Download the checklist here and get your business prepared.

Post Coronavirus workplace preparedness checklist

June 26th, 2020 Posted by Uncategorised 0 comments on “Post Coronavirus workplace preparedness checklist”

The COVID-19 pandemic has changed many aspects of the current workplace, and hygiene and cleanliness are key topics when creating post-coronavirus workplace plans. According to health experts, there are several actions employers should consider. By taking workplace preparedness steps such as updating office layouts, encouraging new behaviours and evaluating existing policies, employers can help prevent the spread of COVID19 and protect the health and safety of their employees.

Download and implement the checklist we have prepared to help you get your business prepared.

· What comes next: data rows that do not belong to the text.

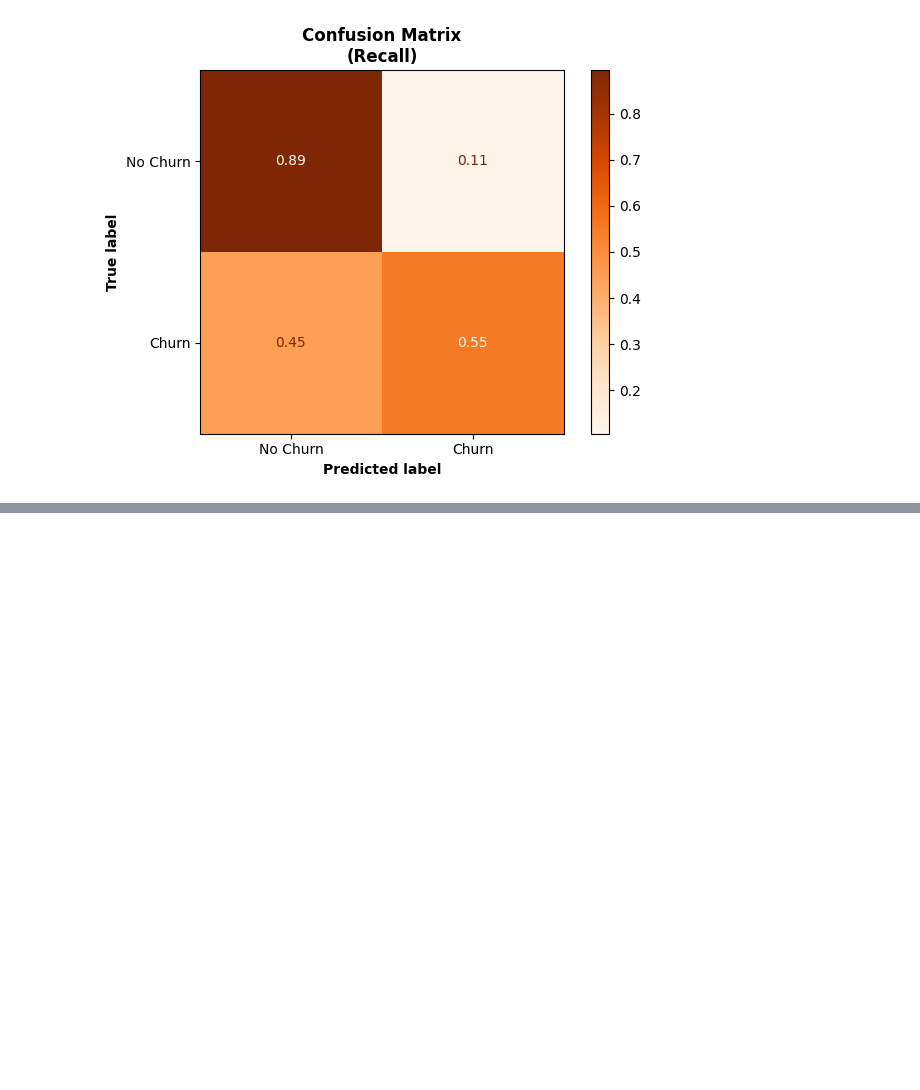
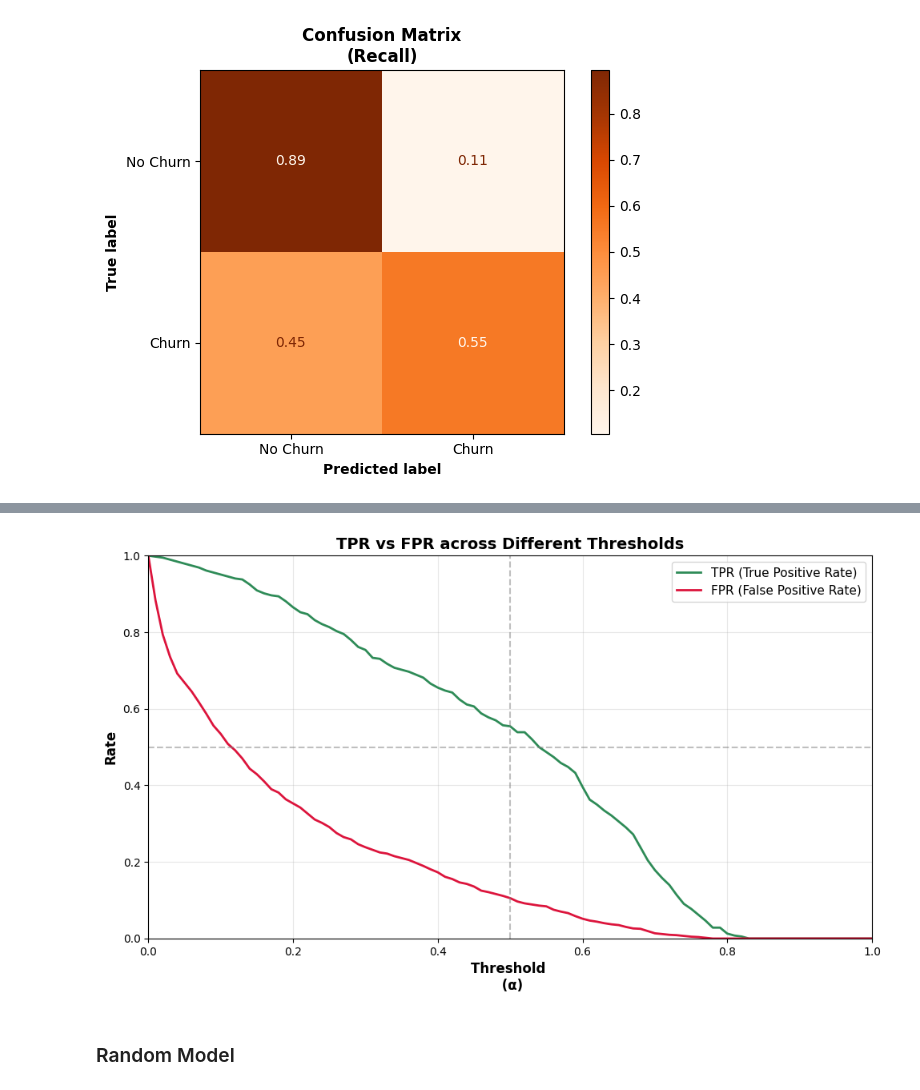
Before and after one commit to KylerSpradling/MLZoomCamp, a Jupyter notebook: 04-evaluation/Notebook/evaluation_notes.ipynb, the cells around one changed output, grey strips where cells are left out. Saved outputs shown, nothing was run; the diff lists cells and outputs as text; code cells hidden in the pictures; blank space fills up the shorter version.

```diff
--- a/04-evaluation/Notebook/evaluation_notes.ipynb
+++ b/04-evaluation/Notebook/evaluation_notes.ipynb
@@ -577,0 +661,14 @@ There's usually an inverse relationship between precision and recall:
+# %%
+from sklearn.metrics import confusion_matrix
+
+scores = []
+thresholds = np.linspace(0, 1, 101)
+
+for t in thresholds:
+    # Much simpler - let sklearn do the work
+    y_pred_binary = (y_pred >= t)#.astype(int)
+    tn, fp, fn, tp = confusion_matrix(y_val, y_pred_binary).ravel()
+    scores.append((t, tp, fp, fn, tn))
+# %%
+columns = ['threshold', 'tp', 'fp', 'fn', 'tn']
+df_scores = pd.DataFrame(scores, columns=columns)
@@ -577,0 +688,3 @@ There's usually an inverse relationship between precision and recall:
+# %%
+df_scores['tpr'] = df_scores.tp / (df_scores.tp + df_scores.fn)
+df_scores['fpr'] = df_scores.fp / (df_scores.fp + df_scores.tn)
@@ -577,0 +706,38 @@ There's usually an inverse relationship between precision and recall:
+# %%
+plt.figure(figsize=(10, 6))
+
+plt.plot(
+    df_scores.threshold,
+    df_scores['tpr'],
+    label='TPR (True Positive Rate)',
+    linewidth=2,
+    color='#2E8B57'
+)
+
+plt.plot(
+    df_scores.threshold,
+    df_scores['fpr'],
+    label='FPR (False Positive Rate)',
+    linewidth=2,
+    color='#DC143C'
+)
+
+plt.xlabel('Threshold \n (α)', fontsize=12, fontweight='bold')
+plt.ylabel('Rate', fontsize=12, fontweight='bold')
+plt.title('TPR vs FPR across Different Thresholds', fontsize=14, fontweight='bold')
+
+plt.grid(True, alpha=0.3)
+plt.legend(fontsize=11)
+plt.xlim(0, 1)
+plt.ylim(0, 1)
+
+# Add some reference lines
+plt.axhline(y=0.5, color='gray', linestyle='--', alpha=0.5)
+plt.axvline(x=0.5, color='gray', linestyle='--', alpha=0.5)
+
+plt.tight_layout()
+plt.show()
+# %% [output]
+[figure, added]
+# %% [markdown]
+### Random Model
```
Also changed, not shown: parts of 8 cells of this notebook.
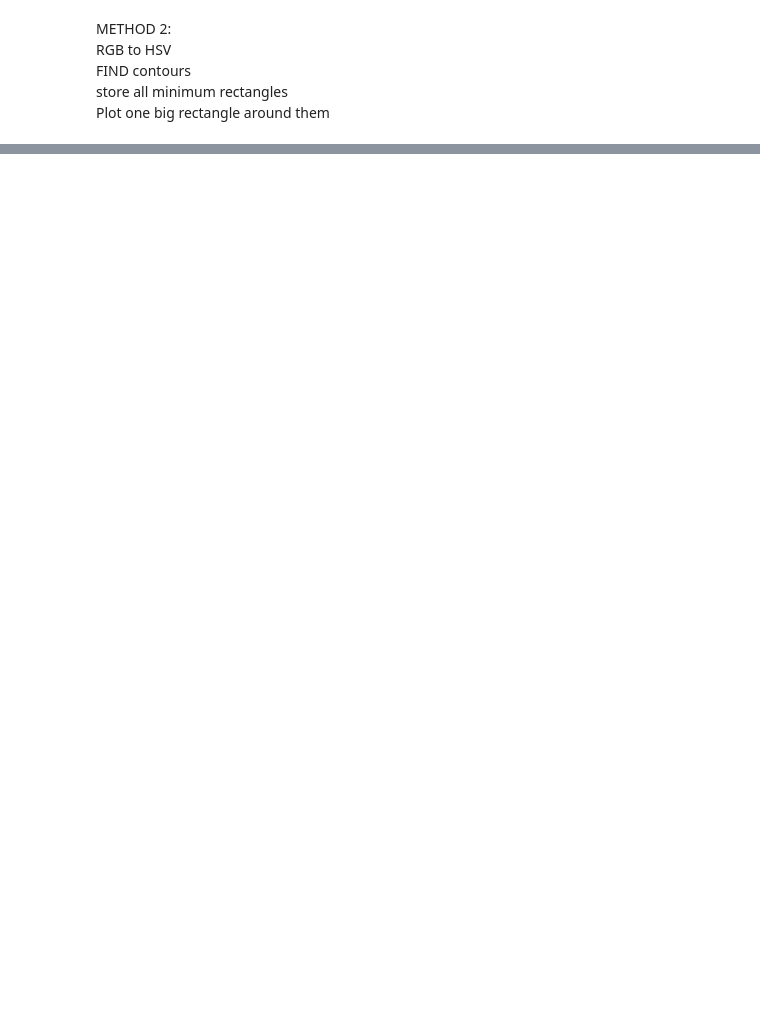
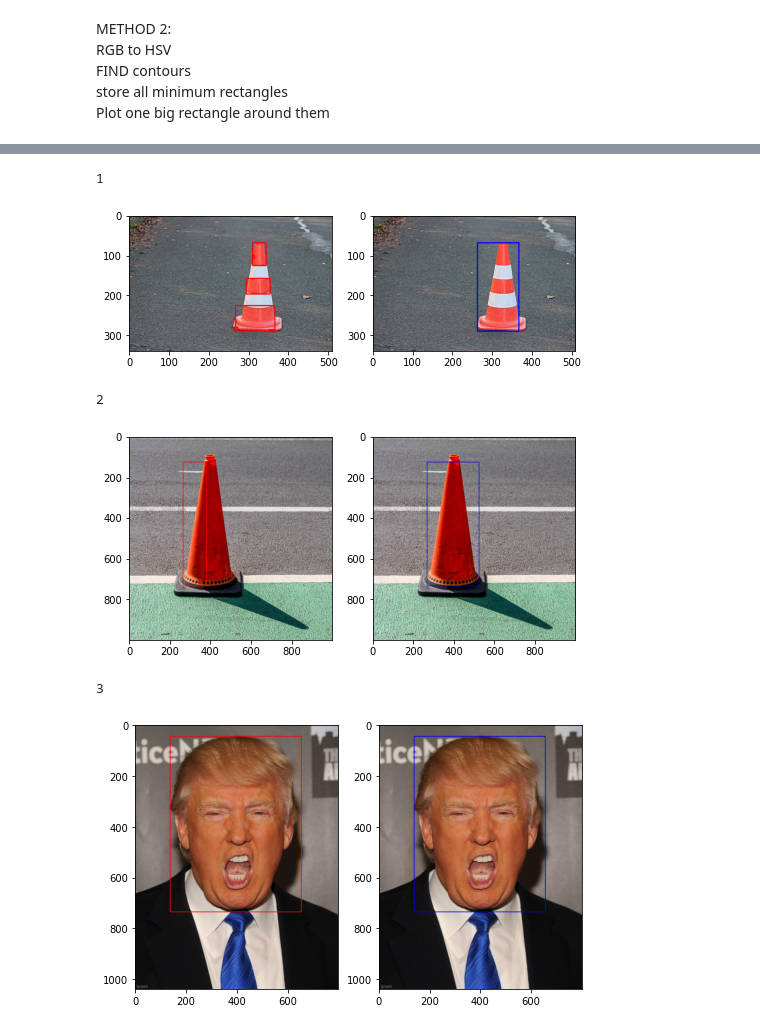
Before and after one commit to oskarbosgraaf/erf2022, a Jupyter notebook: development/blob_detection/derck_test.ipynb, the cells around one changed output, grey strips where cells are left out. Saved outputs shown, nothing was run; the diff lists cells and outputs as text; code cells hidden in the pictures; blank space fills up the shorter version.

```diff
--- a/development/blob_detection/derck_test.ipynb
+++ b/development/blob_detection/derck_test.ipynb
@@ -111,0 +123,31 @@ plt.imshow(RGB_result)
+# %%
+def create_2_plots_simple(image_1, image_2):
+    plt.imshow(image_1)
+    plt.show()
+    plt.imshow(image_2)
+    plt.show()
+
+def create_2_subplots(image_1, image_2):
+    fig = plt.figure(figsize=(8, 8))
+    columns = 2
+    rows = 1
+    fig.add_subplot(rows, columns, 1)
+    plt.imshow(image_1)
+    fig.add_subplot(rows, columns, 2)
+    plt.imshow(image_2)
+    plt.show()
+# %%
+images = ["blob_cone.jpg", "full_orange.jpg", "donald.jpg"]
+for i, im in enumerate(images):
+    print(f"{i+1}")
+    im = cv2.imread(im)
+    image_1 = multiple_rects(im)
+    image_2 = one_big_rect(im)
+    create_2_subplots(image_1, image_2)
+# %% [output]
+1
+[figure, added]
+2
+[figure, added]
+3
+[figure, added]
```
Also changed, not shown: parts of 4 cells of this notebook, 1 other file.
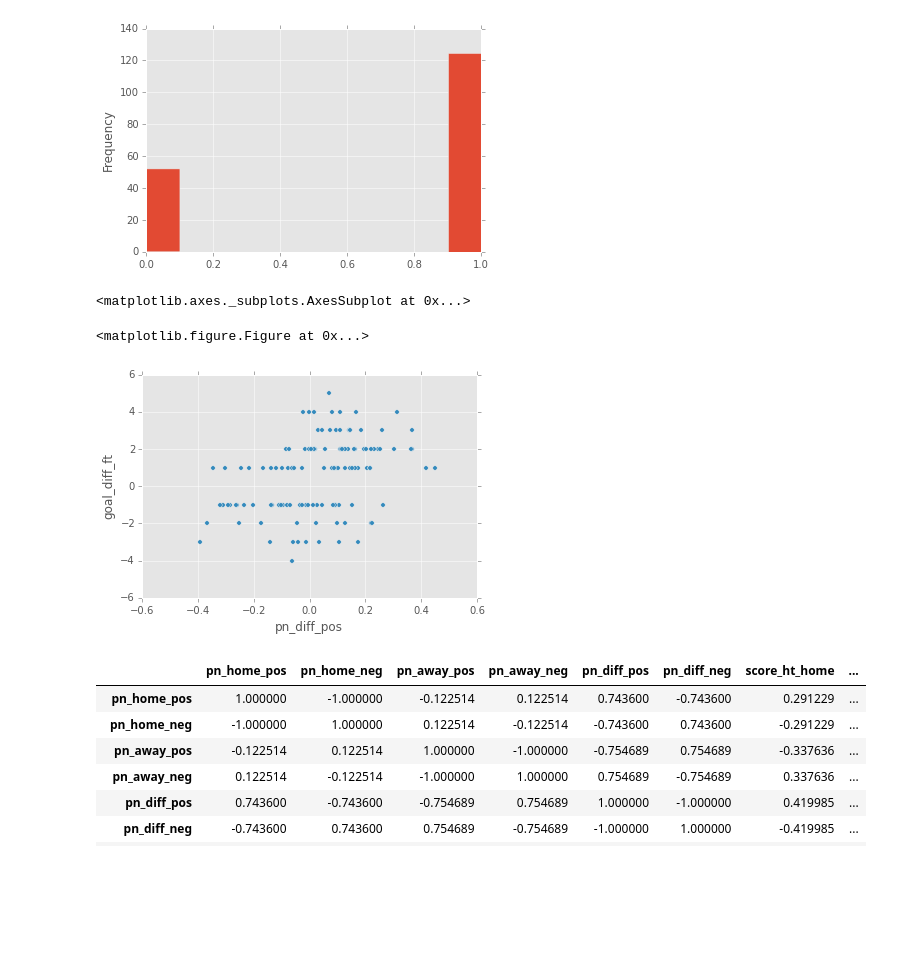
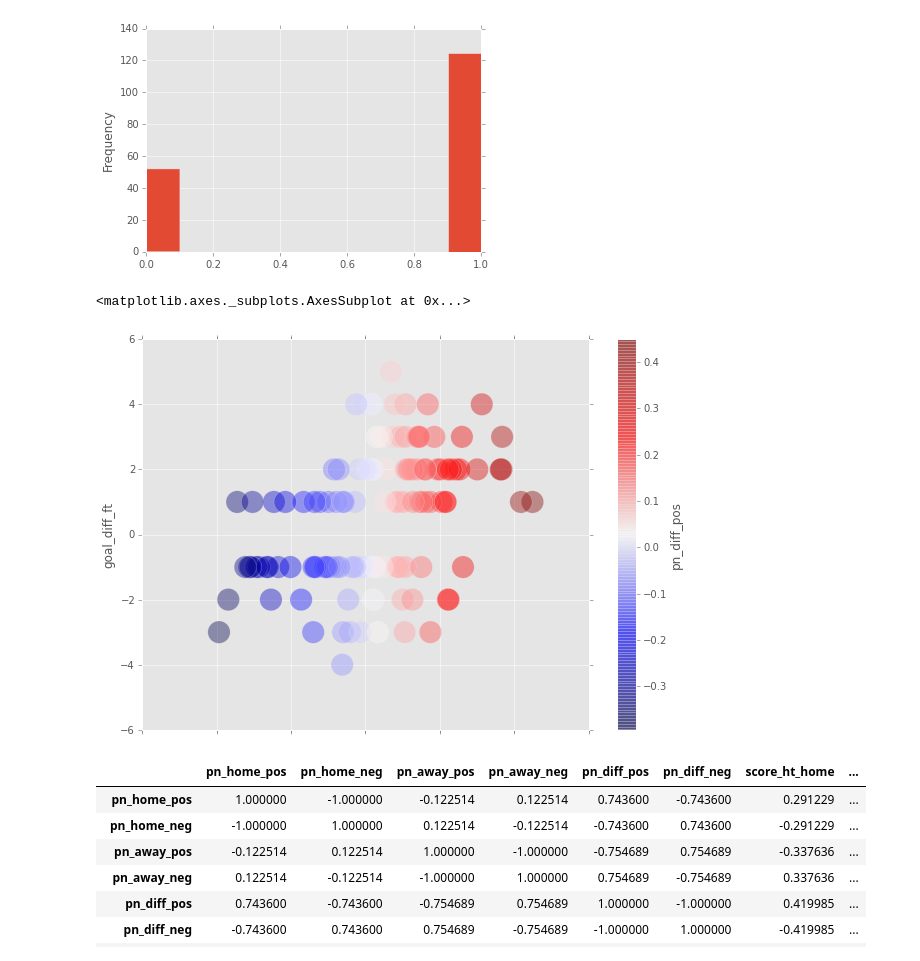
Before and after one commit to byam/predictEPL, a Jupyter notebook: Computation/[Accuracy] Hash Emolex.ipynb, the cells around one changed output. Cells and saved outputs as stored; diff of their text form; code cells hidden in the pictures; blank space fills up the shorter version.

```diff
--- a/Computation/[Accuracy] Hash Emolex.ipynb
+++ b/Computation/[Accuracy] Hash Emolex.ipynb
@@ -4,6 +4,8 @@
 
 # Global Imports
 import matplotlib.pyplot as plt
+import matplotlib
+matplotlib.style.use('ggplot')
 import numpy as np
 import pandas as pd
 from sklearn import datasets
@@ -533,12 +542,19 @@ df.res2.plot(kind='hist')
 [figure]
 # %%
 df = CreateDfForModel(ft_wld=False)
-
-plt.figure()
-df.plot(kind='scatter', x='pn_diff_pos' , y='goal_diff_ft')
+df.plot(kind='scatter',
+        x='pn_diff_pos',
+        y='goal_diff_ft',
+        c='pn_diff_pos',
+        marker="o",
+        s=500,
+        alpha=0.4,
+        figsize=(10, 7),
+        grid=True,
+        colormap='seismic',
+       )
 # %% [output]
 <matplotlib.axes._subplots.AxesSubplot at 0x...>
-<matplotlib.figure.Figure at 0x...>
-[figure, old version]
+[figure, new version]
 # %%
 # The correlation matrix
```
Also changed, not shown: parts of 32 cells of this notebook, 3 other files.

Risk Insights: Coming back after Covid-19 and the future

June 25th, 2020 Posted by Uncategorised 0 comments on “Risk Insights: Coming back after Covid-19 and the future”

In preparation for reopening your business and asking employees to come back to work, it’s imperative that your company thoughtfully constructs a return to work plan for its employees to keep everyone healthy and safe following the COVID19 pandemic.

A return to work plan is typically created to help reintegrate workers who have been injured or have been on leave. The plan includes details on how the worker will gradually return to work and any job related specifics. Its purpose is to formalise steps for a safe and quick return to work. Download the full guide to explore what your COVID-19 return to work plan should include.

Download the guide here

WordPress Image Lightbox Plugin